China recently unveiled long-awaited guidelines to overhaul bloated state-owned enterprises (SOE), the latest move from Beijing to reinvigorate the sector amid the Chinese economy’s slowest growth in 15 years.
The guidelines, issued on September 13 by the ruling Communist Party and the State Council, call for more private participation and management changes in SOEs, with the goal of modernising and improving efficiencies.
“The SOE system should be more market-oriented and corporate-centered…It should aim for higher economic vitality, higher control, greater influence and SOEs will be more risk-resistant,” the guidelines said.
China currently has approximately 155,000 state-owned companies. About 113 of the largest SOEs, including behemoths such as China Mobile and PetroChina, are directly managed by the Stated-owned Assets Supervision and Administration Commission (Sasac) due to their strategic significance. SOEs which operated outside Sasac's purview are governed by local governments and operate in non-strategic sectors.
In spite of government policy support and preferential bank loans, state-owned firms have for years been known for being less efficient, robust and innovative than peers in the private sector.
According to estimates by CICC, a large Chinese investment bank, the average net margin of SOEs was 2.8% last year, compared with 8.4% for private-sector peers. Meanwhile, the ROE of state firms was 8.4% in 2014, well below that of private players on 13.3%.
This latest SOE reform package therefore becomes a major challenge for China’s policymakers, who have tried hard to stave off the risk of a hard economic landing, in particular with Beijing’s 7% growth rate target for 2015 under growing pressure.
Cao Yuanzheng, the departing chief economist at Bank of China and a long-time government advisor on state sector restructuring said the current round of SOE reform could greatly boost efficiencies and financial returns, as the core part of the programme is to transform the government’s role from “managing people and business” to “managing state-owned capital”.
"In this round of reform we are adopting an approach similar to Central Huijin Investment, [a state investment company] which only manages capital, not assets," Cao told FinanceAsia. "Although [Central] Huijin is the main shareholder in several [state-owned financial] institutions" it is not particularly interested in day-to-day operations "as long as it receives dividends every year," Cao added.

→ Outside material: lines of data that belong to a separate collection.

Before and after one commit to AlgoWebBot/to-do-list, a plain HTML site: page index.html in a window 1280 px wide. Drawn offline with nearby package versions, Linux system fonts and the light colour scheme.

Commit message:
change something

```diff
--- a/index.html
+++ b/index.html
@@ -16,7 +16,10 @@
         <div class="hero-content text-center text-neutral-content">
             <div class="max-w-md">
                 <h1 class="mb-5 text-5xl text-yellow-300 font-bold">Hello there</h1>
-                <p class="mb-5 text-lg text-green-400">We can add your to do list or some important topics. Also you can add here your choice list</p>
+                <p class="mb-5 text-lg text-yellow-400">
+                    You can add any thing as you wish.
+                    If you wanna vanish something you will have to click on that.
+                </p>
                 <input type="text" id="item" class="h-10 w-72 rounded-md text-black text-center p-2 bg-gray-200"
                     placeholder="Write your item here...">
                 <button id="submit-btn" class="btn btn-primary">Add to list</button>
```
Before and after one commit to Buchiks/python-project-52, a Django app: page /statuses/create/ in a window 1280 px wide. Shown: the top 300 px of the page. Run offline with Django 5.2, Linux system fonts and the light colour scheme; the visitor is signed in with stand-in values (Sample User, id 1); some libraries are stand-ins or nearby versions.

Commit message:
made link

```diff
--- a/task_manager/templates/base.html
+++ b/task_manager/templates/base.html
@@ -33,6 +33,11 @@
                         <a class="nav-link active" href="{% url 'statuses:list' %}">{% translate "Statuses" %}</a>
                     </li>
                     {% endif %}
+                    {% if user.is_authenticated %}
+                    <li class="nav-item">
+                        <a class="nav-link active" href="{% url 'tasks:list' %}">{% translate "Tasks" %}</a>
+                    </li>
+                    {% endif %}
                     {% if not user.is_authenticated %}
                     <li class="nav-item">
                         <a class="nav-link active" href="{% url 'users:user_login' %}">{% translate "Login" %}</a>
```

Central Huijin was set up in 2003 as a government-backed investment company under the auspices of the State Council, China's Cabinet. It holds stakes in the country’s biggest state-owned banks, brokerages and insurance companies which it views as purely financial investments, neither seeking nor carrying out a management function.
In contrast, the Sasac, established in the same year as Central Huijin by the State Council, takes an active role in the administration of the country's biggest SOEs.
“Although the Sasac has ‘supervision and administration’ in its name, there are essential differences between it and other government regulatory commissions, such as the CSRC and CBRC,” Guan Qingyou, director of research at Minsheng Securities, a domestic broker, said in a note on September 13.
“The Sasac is not only the regulator of SOEs, but also their investor and owner. To put it in simple terms, it is like [in sports], the Sasac is not only the umpire, but also the coach,” he added.
“To let the coach umpire a match, it’s difficult to guarantee the fairness of the match and the objectivity of the coach, as he might appoint players by favoritism.”
Under the new reform guidelines, the Sasac itself is set to be revamped to draw clear distinctions between its investment, oversight and operational functions. Government-backed investment firms and management companies will be established as part of the revamp to avoid direct government intervention, with the Sasac acting as the investor or the regulator, though details on this aspect of the reform are pending.
“In the future, Sasac’ role and influence will be weakened,” said Cao at Bank of China.
According to the guideline, SOEs will be categorized in two groups - profit-oriented entities and those dedicated to serving the public interest.
Meanwhile, the new plan emphasizes support for SOEs’ restructuring and listing, including the listing of the parent companies and the disposal of less-profitable assets through stock exchanges and property rights exchanges.
Guan at Minsheng Securities said all such changes would boost the securitisation of state-owned assets, which could be “the best way” to achieve the SOE reform.
“On the one hand, it can solve the problem of who buys and revitalises the state-owned assets,” he said. “On the other hand, it could help avoid the loss of state-owned assets through public bidding, and accelerate the government-enterprise separation [as it will be multiple parities, not just the government, that own the SOEs’ property rights].”